Mr. Trump played at the LIV Golf Pro event at his home course in Bedminster, New Jersey, Thursday ahead of the third LIV Golf Invitational Series, which is taking place at the same course.

Cameron Smith snaps at reporter over LIV golf question

As with the LIV Golf Invitational Series which started in June, the LIV Golf League will feature simultaneous team and individual play.
The 48 contract players will be part of 12 team franchises competing for $585 million (US$837 million) in prize purses.
Smith has been linked with a move to LIV in 2023 along with fellow Australians Adam Scott and Mark Leishman.
Speaking to reporters after his British Open win – he became the first Australian in 29 years to win golf’s oldest and biggest prize –
Smith snapped when the British reporter said apologetically that he was only asking because the rumor mill that the 28-year-old could sign was in full swing.
“I just won the British Open and you are asking about it. I don’t think it’s good,” Smith said before being pressured.

“I don’t know, mate. My team around me is worried about all of this.

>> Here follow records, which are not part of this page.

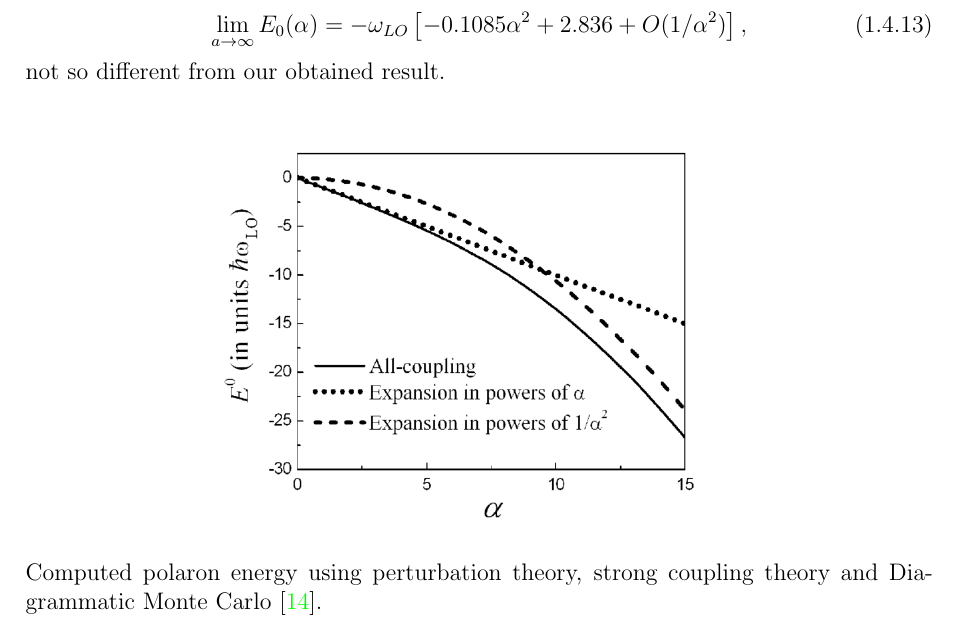
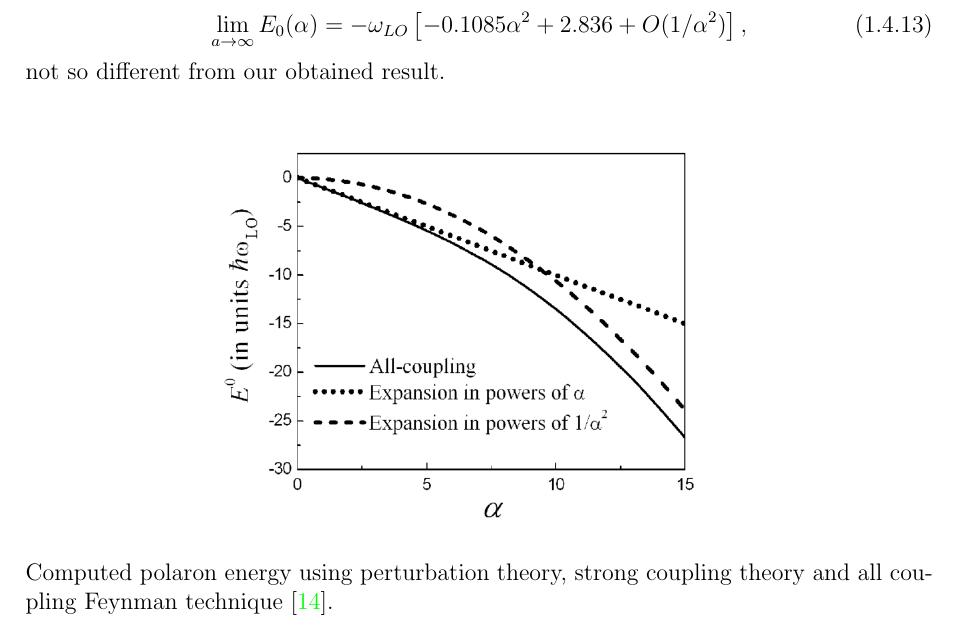
Before and after one commit to sda-express-one/thesis, a LaTeX thesis (thesis.tex): part of page 13 of 14, cut so that both start at the same text. Compiled offline with pdfLaTeX.

Commit message:
Fixed figure label

```diff
--- a/thesis.tex
+++ b/thesis.tex
@@ -500,8 +500,8 @@ not so different from our obtained result.
 \begin{figure}[H]
     \centering
     \includegraphics[scale=1.0]{Feynman-polaron-energy-as-a-function-of-a-the-all-coupling-theory.png}
-    \caption{Computed polaron energy using perturbation theory, strong coupling theory and Diagrammatic
-    Monte Carlo \cite{article_coupling}.}
+    \caption{Computed polaron energy using perturbation theory, strong coupling theory and all coupling
+    Feynman technique \cite{article_coupling}.}
     \label{fig:coupling_strength_Froehlich}
 \end{figure}
 \printbibliography
```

I’m here to win golf tournaments.”

Between League events and International Series tournaments in 2023, LIV Golf will host 25 tournaments around the world.
Star players who have already entered include major champions Phil Mickelson, Dustin Johnson, Bryson DeChambeau, Brooks Kepka, Sergio Garcia and Luis Osthuizen, while two-time Masters winner Bubba Watson is also reportedly set to join.
World No. 4 Patrick Cantlay modestly said in the US on Wednesday that he has no plans “at the moment” to join the LIV Golf Series when this PGA Tour season wraps up.
But he admitted that the huge money offered on the rebel tour was tempting.
“Yes, I think that every time someone is in their profession, money is an important motivator,” Cantley said.
Meanwhile, American insurance company Mutual of Omaha stopped sponsoring Henrik Stenson after the Swede joined LIV.

Stenson, who won the 2016 UK Open, was stripped of his European Ryder Cup captaincy last week, hours before he announced his decision to join the breakaway league.